- Task requirements
Find the line containing "EB[svc-model-embedding<br/>host:8003]" in the entries below. Restate it and each line after it, word for word, up to and including the line containing "QUERY --> RR".

Segment Start: Extracted information

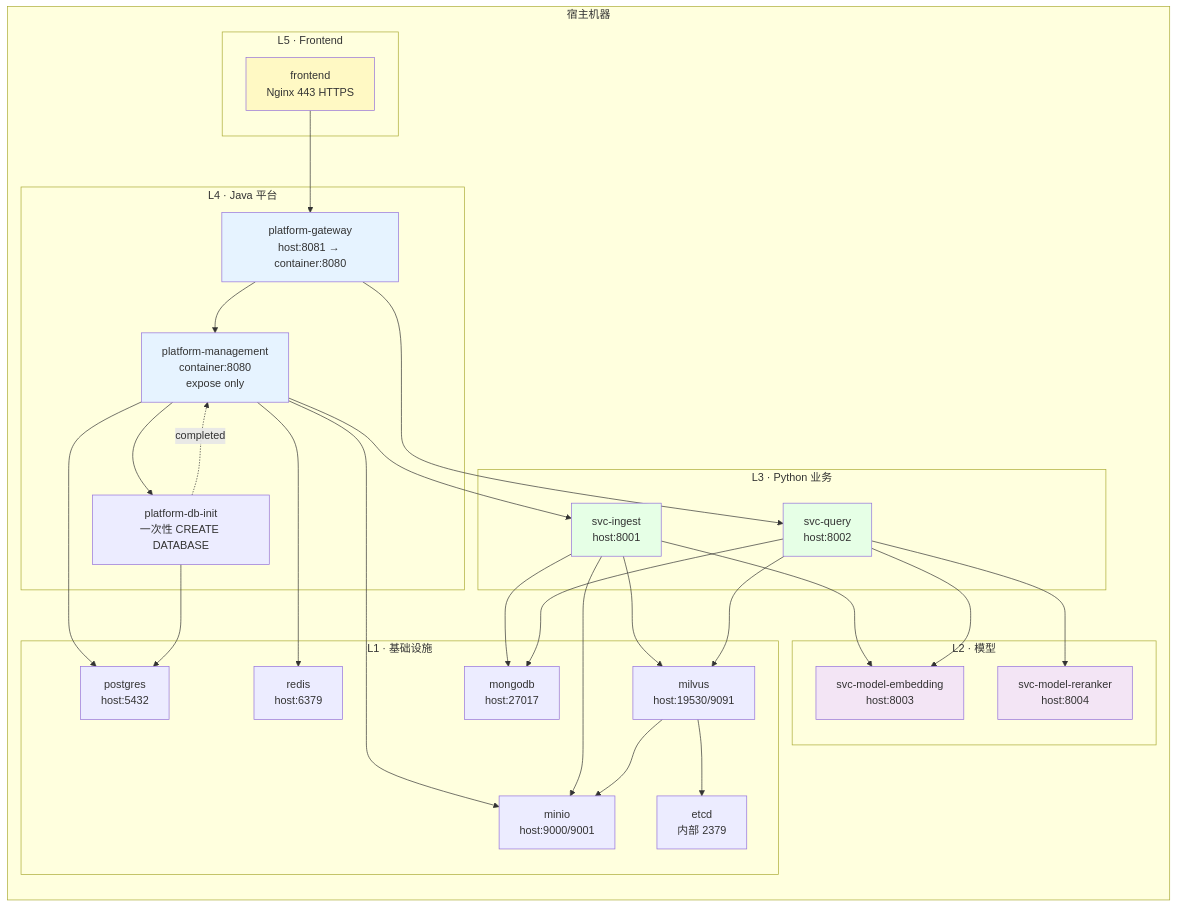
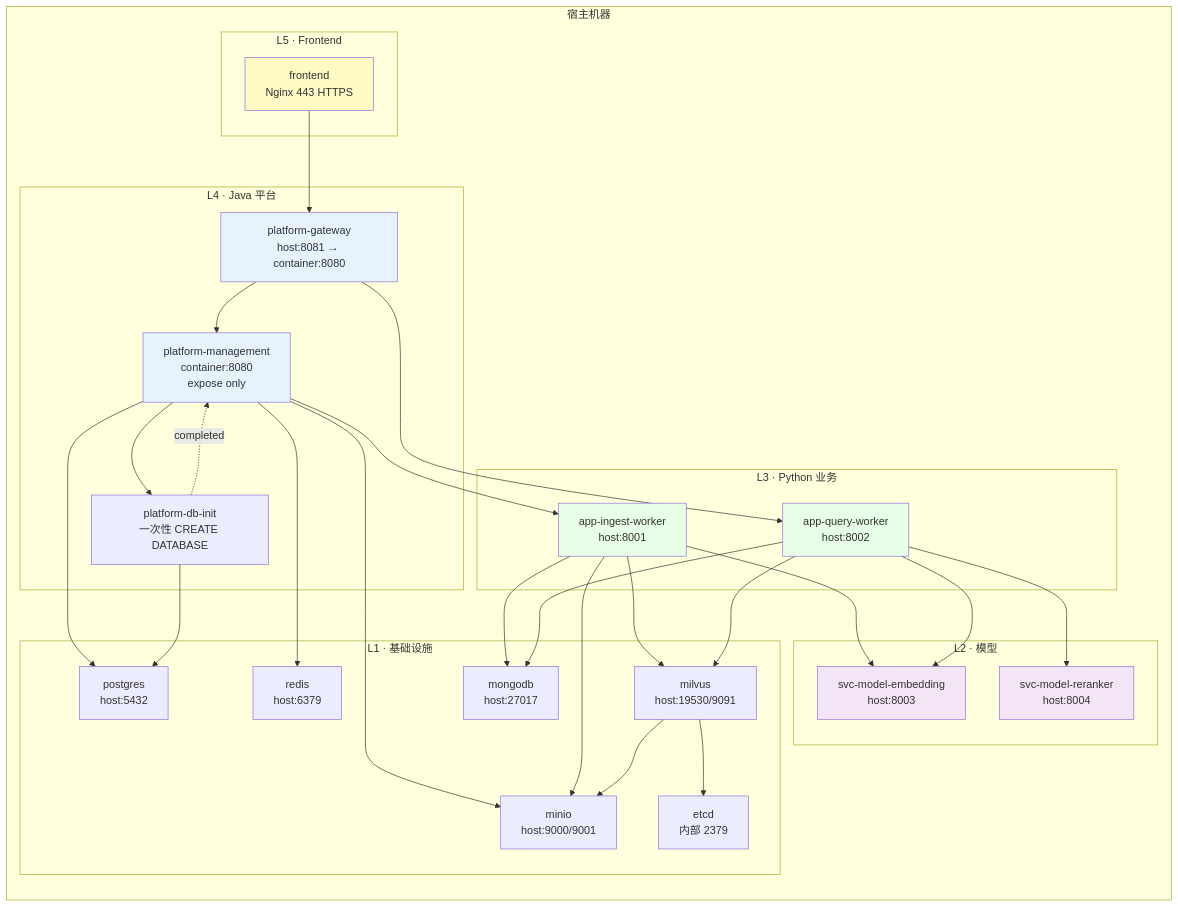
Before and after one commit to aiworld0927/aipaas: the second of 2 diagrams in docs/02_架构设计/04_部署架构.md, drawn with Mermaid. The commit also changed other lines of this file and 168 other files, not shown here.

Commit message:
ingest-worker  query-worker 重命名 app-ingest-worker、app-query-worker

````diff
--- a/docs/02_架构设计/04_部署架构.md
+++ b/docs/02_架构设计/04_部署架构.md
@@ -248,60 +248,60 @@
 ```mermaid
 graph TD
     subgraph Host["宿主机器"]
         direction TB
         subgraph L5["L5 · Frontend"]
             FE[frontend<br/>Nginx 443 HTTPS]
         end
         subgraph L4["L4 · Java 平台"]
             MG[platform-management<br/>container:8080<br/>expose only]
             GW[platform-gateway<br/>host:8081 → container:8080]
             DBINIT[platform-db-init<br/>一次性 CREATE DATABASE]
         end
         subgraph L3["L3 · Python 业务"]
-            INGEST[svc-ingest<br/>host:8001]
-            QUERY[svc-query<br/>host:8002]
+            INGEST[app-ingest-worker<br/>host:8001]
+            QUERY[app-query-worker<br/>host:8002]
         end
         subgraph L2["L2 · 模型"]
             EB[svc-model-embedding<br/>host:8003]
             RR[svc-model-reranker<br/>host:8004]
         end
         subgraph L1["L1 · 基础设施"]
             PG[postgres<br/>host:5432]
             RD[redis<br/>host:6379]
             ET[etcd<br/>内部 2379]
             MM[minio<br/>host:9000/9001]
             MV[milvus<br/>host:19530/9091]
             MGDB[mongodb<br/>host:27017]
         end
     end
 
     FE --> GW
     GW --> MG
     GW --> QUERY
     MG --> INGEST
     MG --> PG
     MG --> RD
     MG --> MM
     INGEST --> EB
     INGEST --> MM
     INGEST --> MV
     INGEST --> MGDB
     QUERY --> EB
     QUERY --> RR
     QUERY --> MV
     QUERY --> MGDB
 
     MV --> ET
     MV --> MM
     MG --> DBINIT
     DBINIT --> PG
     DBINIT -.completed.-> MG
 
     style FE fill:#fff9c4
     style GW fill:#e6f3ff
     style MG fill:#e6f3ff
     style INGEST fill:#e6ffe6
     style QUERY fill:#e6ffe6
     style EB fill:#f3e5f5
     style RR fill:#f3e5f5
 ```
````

Segment End: Extracted information
Segment Start: Extracted information

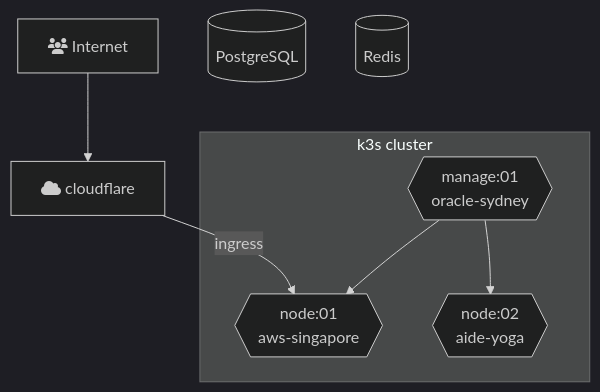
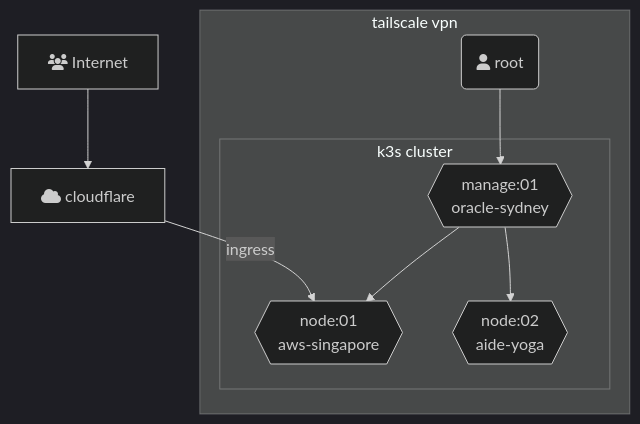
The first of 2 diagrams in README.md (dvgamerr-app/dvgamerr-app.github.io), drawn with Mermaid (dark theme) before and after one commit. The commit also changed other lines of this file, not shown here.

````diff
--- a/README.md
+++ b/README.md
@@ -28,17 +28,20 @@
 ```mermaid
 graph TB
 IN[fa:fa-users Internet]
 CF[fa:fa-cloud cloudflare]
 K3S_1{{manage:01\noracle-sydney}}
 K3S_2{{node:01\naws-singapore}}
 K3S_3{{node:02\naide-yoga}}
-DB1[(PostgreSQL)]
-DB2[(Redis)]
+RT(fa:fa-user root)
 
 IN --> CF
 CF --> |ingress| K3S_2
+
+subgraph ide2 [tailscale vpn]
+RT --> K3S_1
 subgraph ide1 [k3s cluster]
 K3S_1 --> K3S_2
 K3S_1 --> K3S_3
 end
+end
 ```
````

Segment End: Extracted information

- Answer
             EB[svc-model-embedding<br/>host:8003]
             RR[svc-model-reranker<br/>host:8004]
         end
         subgraph L1["L1 · 基础设施"]
             PG[postgres<br/>host:5432]
             RD[redis<br/>host:6379]
             ET[etcd<br/>内部 2379]
             MM[minio<br/>host:9000/9001]
             MV[milvus<br/>host:19530/9091]
             MGDB[mongodb<br/>host:27017]
         end
     end
 
     FE --> GW
     GW --> MG
     GW --> QUERY
     MG --> INGEST
     MG --> PG
     MG --> RD
     MG --> MM
     INGEST --> EB
     INGEST --> MM
     INGEST --> MV
     INGEST --> MGDB
     QUERY --> EB
     QUERY --> RR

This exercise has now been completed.